I felt a pang of embarrassment again — and trust me, I’m working on it — as I realized this little boy is oblivious to anything except what is. He is aware only of his bottles, his bed, and his mommy and daddy. Everything else is noise.
I sat with it.
And somewhere in my dense 36-year-old brain, the one that’s been conditioned to dumb down its purpose to that of a provider and cog in the capitalist wheel, a light flickered. And my wife’s voice repeated itself to me: “You’re always smiling when you wake up, sweet boy!”
Why? Why is this kid smiling?
Okay, so I don’t know this with total certainty, but I’d venture that it’s because of this —

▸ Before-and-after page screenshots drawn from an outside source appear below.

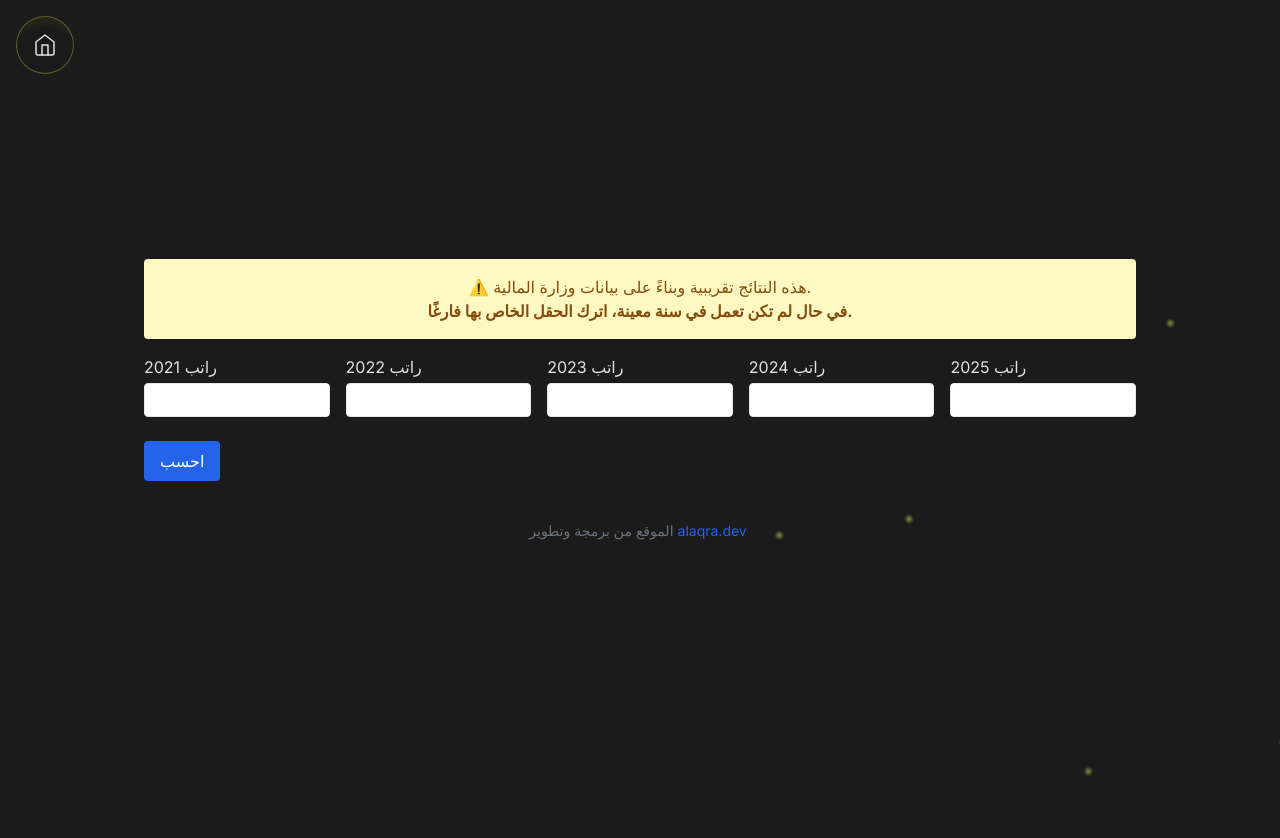
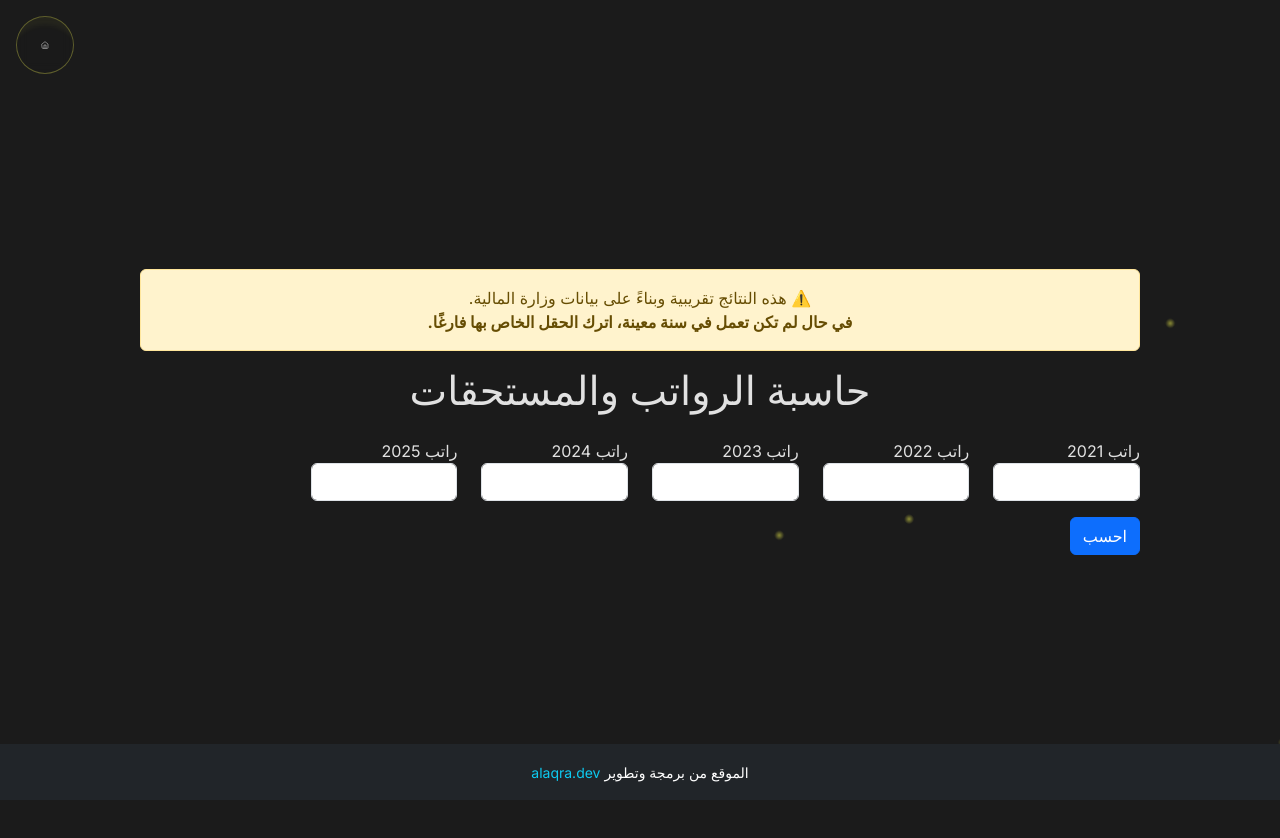
Before and after one commit to alaqrasenpai/AlaqraPortfolio, a Next.js app: page /salarycalc in a window 1280 px wide. Shown: the top 838 px of the page. Before the commit the page ends 800 px from the top, so only its background shows below. Built offline with nearby package versions, Linux system fonts and the light colour scheme.

Commit message:
page single

```diff
--- a/src/app/(sub pages)/salarycalc/page.js
+++ b/src/app/(sub pages)/salarycalc/page.js
@@ -1,9 +1,223 @@
-import SalaryCalculator from "@/components/SalaryCalculator";
+import { useState, useRef } from "react";
+import Head from "next/head";
 
-export default function Home() {
-    return (
-        <main>
-            <SalaryCalculator />
-        </main>
-    );
+const salaryData = {
+  "2021-11": { percent: 0.75 },
+  "2021-12": { percent: 0.8 },
+  "2022-01": { percent: 0.8 },
+  "2022-02": { percent: 0.8 },
+  "2022-03": { percent: 0.8, due: 0.16 },
+  "2022-04": { percent: 0.8, due: 0.2 },
+  "2022-05": { percent: 0.8, due: 0.05 },
+  "2022-06": { percent: 0.8, due: 0.16 },
+  "2022-07": { percent: 0.8, due: 0.1 },
+  "2022-08": { percent: 0.8, due: 0.12 },
+  "2022-09": { percent: 0.8, due: 0.1 },
+  "2022-10": { percent: 0.8, due: 0.06 },
+  "2022-11": { percent: 0.8, due: 0.05 },
+  "2022-12": { percent: 0.8, due: 0.05 },
+  "2023-01": { percent: 0.85 },
+  "2023-02": { percent: 0.8, due: 0.05 },
+  "2023-03": { percent: 1.0 },
+  "2023-04": { percent: 0.8 },
+  "2023-05": { percent: 0.85 },
+  "2023-06": { percent: 0.85 },
+  "2023-07": { percent: 0.85 },
+  "2023-08": { percent: 0.9 },
+  "2023-09": { percent: 0.9 },
+  "2023-10": { percent: 0.5 },
+  "2023-11": { percent: 0.65, due: 0.14 },
+  "2023-12": { percent: 0.6, min: 2000 },
+  "2024-01": { percent: 0.65, min: 2000 },
+  "2024-02": { percent: 0.7, min: 2000 },
+  "2024-03": { percent: 0.5, min: 2000 },
+  "2024-04": { percent: 0.5, min: 2000 },
+  "2024-05": { percent: 0.7, min: 3000 },
+  "2024-06": { percent: 0.7, min: 3000 },
+  "2024-07": { percent: 0.7, min: 3500 },
+  "2024-08": { percent: 0.7, min: 3500 },
+  "2024-09": { percent: 0.7, min: 3500 },
+  "2024-10": { percent: 0.7, min: 3500 },
+  "2024-11": { percent: 0.7, min: 3500 },
+  "2024-12": { percent: 0.7, min: 3500 },
+  "2025-01": { percent: 0.7, min: 3500 },
+  "2025-02": { percent: 0.7, min: 3500 },
+  "2025-03": { percent: 0.7, min: 3500 },
+  "2025-04": { percent: 0.7, min: 3500 },
+};
+
+export default function SalaryCalculator() {
+  const [results, setResults] = useState([]);
+  const [totals, setTotals] = useState({ totalPaid: 0, totalDuePaid: 0, totalDue: 0 });
+  const [showResults, setShowResults] = useState(false);
+
+  const formRef = useRef(null);
+
+  function handleSubmit(e) {
+    e.preventDefault();
+
+    const form = formRef.current;
+    const salaries = {
+      2021: parseFloat(form.salary2021.value) || null,
+      2022: parseFloat(form.salary2022.value) || null,
+      2023: parseFloat(form.salary2023.value) || null,
+      2024: parseFloat(form.salary2024.value) || null,
+      2025: parseFloat(form.salary2025.value) || null,
+    };
+
+    let totalPaid = 0,
+      totalDuePaid = 0,
+      totalDue = 0;
+    let dueAccumulated = 0;
+
+    const rows = [];
+
+    for (const [key, data] of Object.entries(salaryData)) {
+      const [year, month] = key.split("-");
+      const baseSalary = salaries[year];
+      if (!baseSalary) continue;
+
+      const percent = data.percent;
+      const duePercent = data.due || 0;
+      const minSalary = data.min || 0;
+
+      const paid = Math.max(baseSalary * percent, minSalary);
+      const duePaid = baseSalary * duePercent;
+
+      dueAccumulated += baseSalary - paid;
+      dueAccumulated -= duePaid;
+
+      totalPaid += paid;
+      totalDuePaid += duePaid;
+      totalDue = dueAccumulated;
+
+      rows.push({
+        year,
+        month,
+        baseSalary,
+        percent,
+        paid,
+        duePaid,
+        dueAccumulated,
+      });
+    }
+
+    setResults(rows);
+    setTotals({ totalPaid, totalDuePaid, totalDue });
+    setShowResults(true);
+  }
+
+  return (
+    <>
+      <Head>
+        <title>حساب المستحقات والرواتب</title>
+        <meta charSet="UTF-8" />
+        <meta name="viewport" content="width=device-width, initial-scale=1" />
+        {/* Bootstrap CSS CDN */}
+        <link
+          href="https://cdn.jsdelivr.net/npm/bootstrap@5.3.0/dist/css/bootstrap.min.css"
+          rel="stylesheet"
+        />
+      </Head>
+
+      <style>{`
+        body {
+          direction: rtl;
+          background-color: #f8f9fa;
+          padding-bottom: 100px;
+        }
+        table th, table td {
+          text-align: center;
+          white-space: nowrap;
+        }
+        @media (max-width: 767px) {
+          .year-input {
+            margin-bottom: 15px;
+          }
+        }
+      `}</style>
+
+      <div className="container mt-4">
+        <div className="alert alert-warning text-center" role="alert">
+          ⚠️ هذه النتائج تقريبية وبناءً على بيانات وزارة المالية.
+          <br />
+          <strong>في حال لم تكن تعمل في سنة معينة، اترك الحقل الخاص بها فارغًا.</strong>
+        </div>
+
+        <h1 className="mb-4 text-center">حاسبة الرواتب والمستحقات</h1>
+
+        <form id="salary-form" onSubmit={handleSubmit} ref={formRef}>
+          <div className="row">
+            {[2021, 2022, 2023, 2024, 2025].map((year) => (
+              <div key={year} className="col-12 col-sm-6 col-md-2 year-input">
+                <label>راتب {year}</label>
+                <input type="number" className="form-control" name={`salary${year}`} />
+              </div>
+            ))}
+          </div>
+          <button type="submit" className="btn btn-primary mt-3">
+            احسب
+          </button>
+        </form>
+
+        {showResults && (
+          <div className="mt-4" id="results">
+            <h3>النتائج:</h3>
+            <div className="table-responsive">
+              <table className="table table-bordered">
+                <thead className="table-dark">
+                  <tr>
+                    <th>السنة</th>
+                    <th>الشهر</th>
+                    <th>الراتب الأصلي</th>
+                    <th>النسبة المصروفة</th>
+                    <th>المبلغ المصروف</th>
+                    <th>المستحقات المصروفة</th>
+                    <th>المتبقي من المستحقات</th>
+                  </tr>
+                </thead>
+                <tbody>
+                  {results.map((row, i) => (
+                    <tr key={i}>
+                      <td>{row.year}</td>
+                      <td>{row.month}</td>
+                      <td>{row.baseSalary}</td>
+                      <td>{(row.percent * 100).toFixed(0)}%</td>
+                      <td>{row.paid.toFixed(2)}</td>
+                      <td>{row.duePaid > 0 ? row.duePaid.toFixed(2) : "-"}</td>
+                      <td>{row.dueAccumulated.toFixed(2)}</td>
+                    </tr>
+                  ))}
+                </tbody>
+                <tfoot className="table-secondary">
+                  <tr>
+                    <th colSpan={4}>الإجمالي</th>
+                    <th>{totals.totalPaid.toFixed(2)}</th>
+                    <th>{totals.totalDuePaid.toFixed(2)}</th>
+                    <th>{totals.totalDue.toFixed(2)}</th>
+                  </tr>
+                </tfoot>
+              </table>
+            </div>
+          </div>
+        )}
+      </div>
+
+      <footer className="text-center mt-5 py-3 bg-dark text-white fixed-bottom">
+        <div className="container">
+          <small>
+            الموقع من برمجة وتطوير{" "}
+            <a
+              href="https://alaqra.dev/"
+              className="text-info text-decoration-none"
+              target="_blank"
+              rel="noopener noreferrer"
+            >
+              alaqra.dev
+            </a>
+          </small>
+        </div>
+      </footer>
+    </>
+  );
 }
```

His mind is not molded or compromised by what adults think they know about the world, or what even his own teachers or peers might project onto him in the realm of expectations, doubt and fear. He knows food, sleep and love. That’s it.
I almost gave in to the temptation to write it off as his naïveté because after all, he is just a baby. But him not knowing better is in fact his super power. Me thinking I know better has undoubtedly been my kryptonite. As I peeled back the root of my angst, I realized (with some help from my therapist) that my son was actually a much smaller source of my frustration than I’d first thought. In truth, he’d just represented the newest thing I couldn’t master or bend to my will. On the growing list of things that have rendered me less-than, the common theme has been difficulty with the gap between what is and what might be.

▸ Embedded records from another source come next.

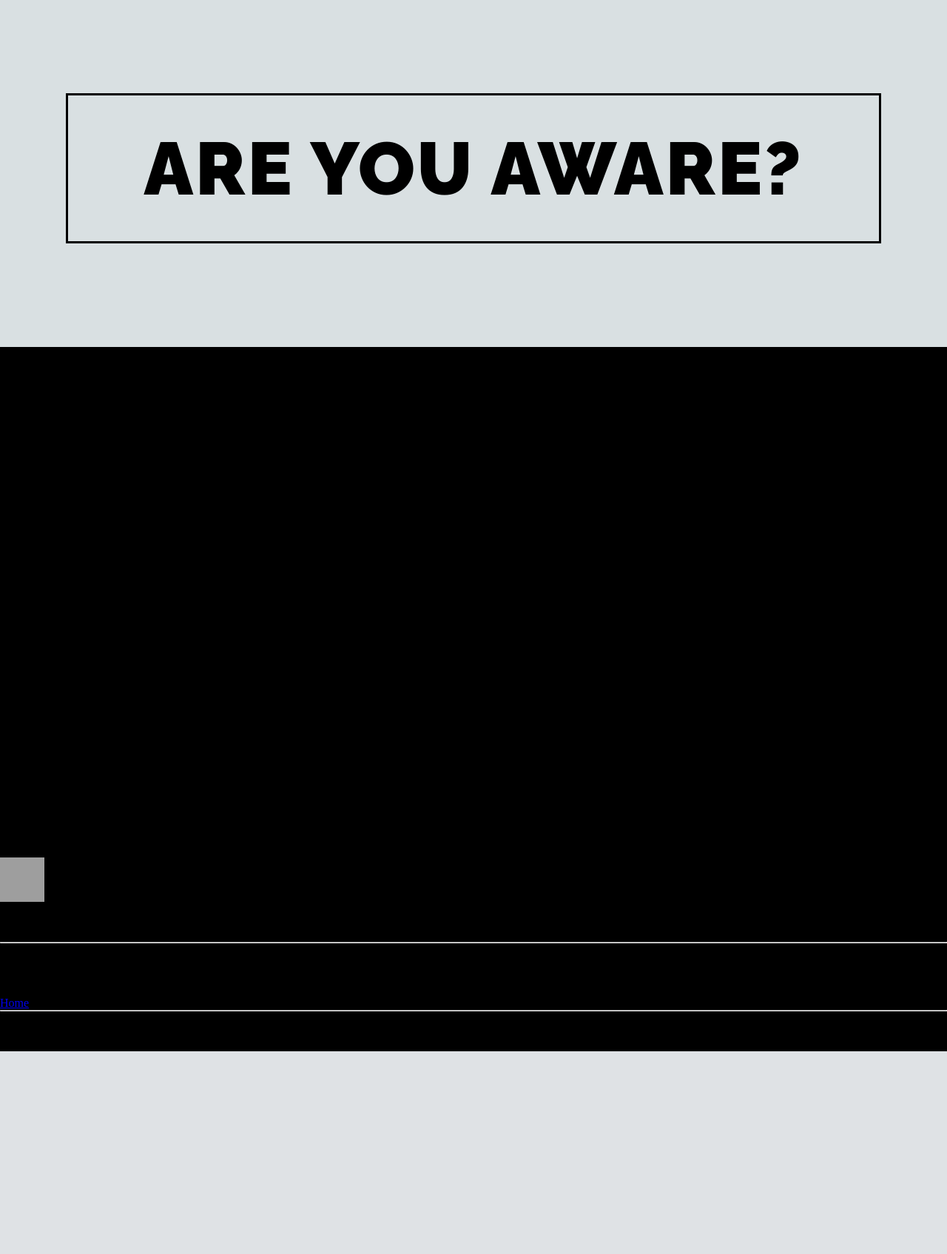
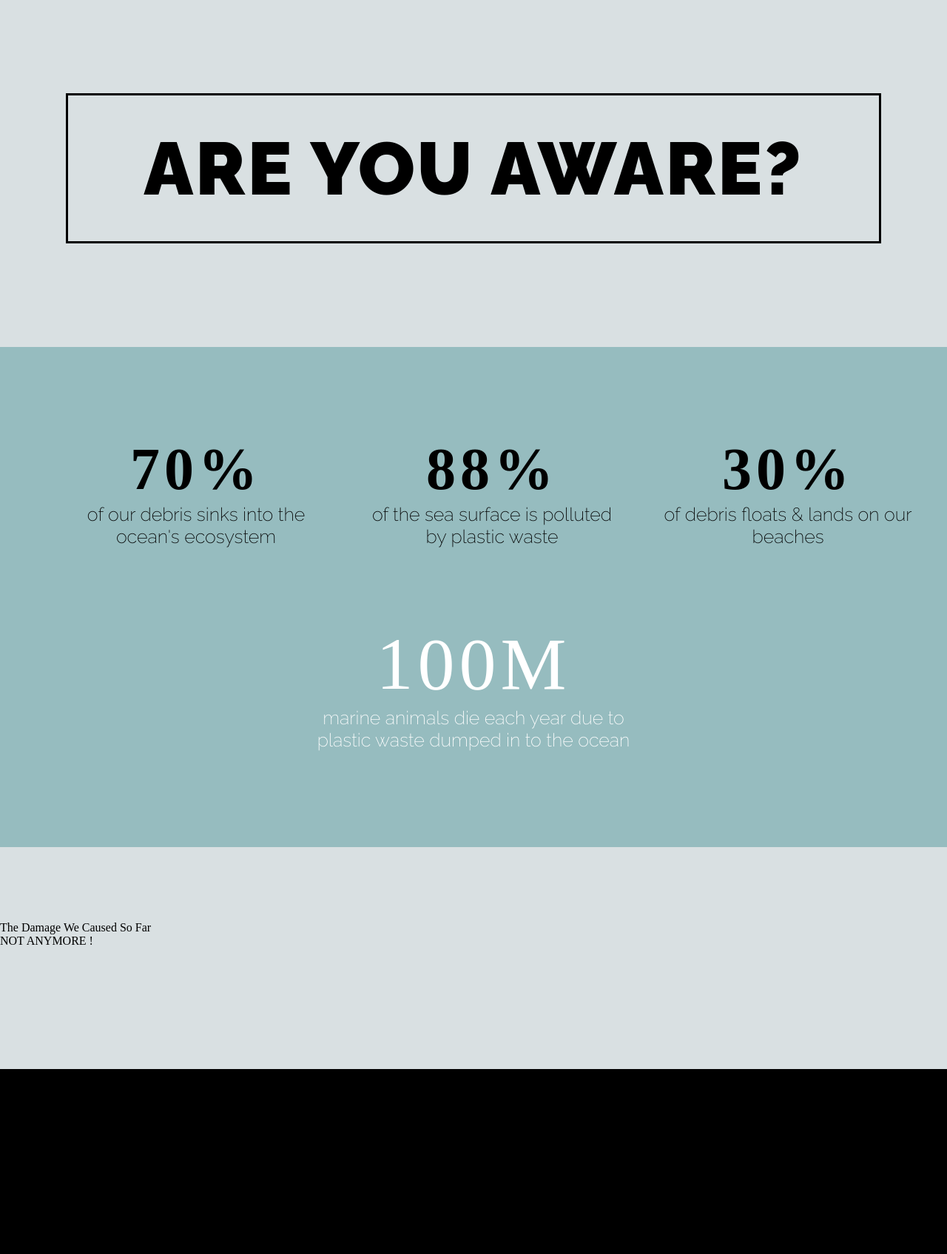
Before and after one commit to Senuk27/web-assignment-11, a PHP site: page / in a window 1280 px wide. Shown: the part 3623-5318 px from the top of the page at 74% size. Before the commit the page ends 5044 px from the top, so only its background shows below. Run offline with PHP 8.4, Linux system fonts and the light colour scheme; grey boxes are pictures that could not be loaded.

Commit message:
Update webstyles.css

```diff
--- a/webstyles.css
+++ b/webstyles.css
@@ -224,3 +224,64 @@
 margin-bottom:70px;
 letter-spacing:3px;
 }
+
+.block3{
+background-color:#96BCBF;
+display: flex;
+    flex-wrap: wrap;
+    justify-content: center;
+
+    padding: 30px 10px;
+}
+
+.block3 .bl1{
+position: relative;
+    width: 350px;
+    margin-left: 50px;
+    text-align: center;
+padding-top:90px;
+}
+
+
+
+.block3 .bl1 h1{
+padding: 0;
+    margin: 0;
+Font-size:80px;
+font-family:"Keep Calm Medium";
+letter-spacing:6px;
+}
+
+.block3 .bl1 p{
+Font-size:25px;
+font-family:"raleway";
+}
+
+.block3 .bl3{
+    padding-top:100px;
+    width: 450px;
+    text-align: center;
+    color: white;
+padding-bottom:100px;
+}
+
+.block3 .bl3 h1{
+font-size:100px;
+letter-spacing:6px;
+font-weight:normal;
+color:white;
+font-family:"keep calm medium";
+}
+.block3 .bl3 p{
+Font-size:25px;
+color:white;
+font-family:"raleway";
+}
+
+.block4{
+background-color:#D9E0E2;
+height:200px;
+width:100%;
+position:relative;
+padding-top:100px;
+}
```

The light in my mind flickered a bit brighter, and with it, the realization that what could be is a figment of my imagination. It’s a diversion, a guess and a distraction. My waking hours have been littered with them, distractions.
I don’t wake up smiling. I wake up in fear of not having enough, of second guessing my decisions at work. Of how I’ll buy my next house, or what trips I’ll take to escape from a reality I haven’t bothered to understand, let alone embrace.
I was a boy once too. I think back on my own father, and I am reminded that I didn’t know what working class was, and if I did, I wouldn’t have cared. Dad’s money didn’t matter to me. I was oblivious to his shortcomings. And what I loved about my dad is that he loved me and had time for me.
I think that’s what innocence is. As I’ve gotten older, I’ve unconsciously used innocence as a synonym for being naive. I am wrong for that. Innocence is part purity, part simplicity, and perhaps it’s best defined as the intersection between the two. I am envious of my son’s innocence in part because it reminds me that I’ve lost mine.
But maybe the way back to it is through him. I could learn a thing or two from someone who always wakes up smiling.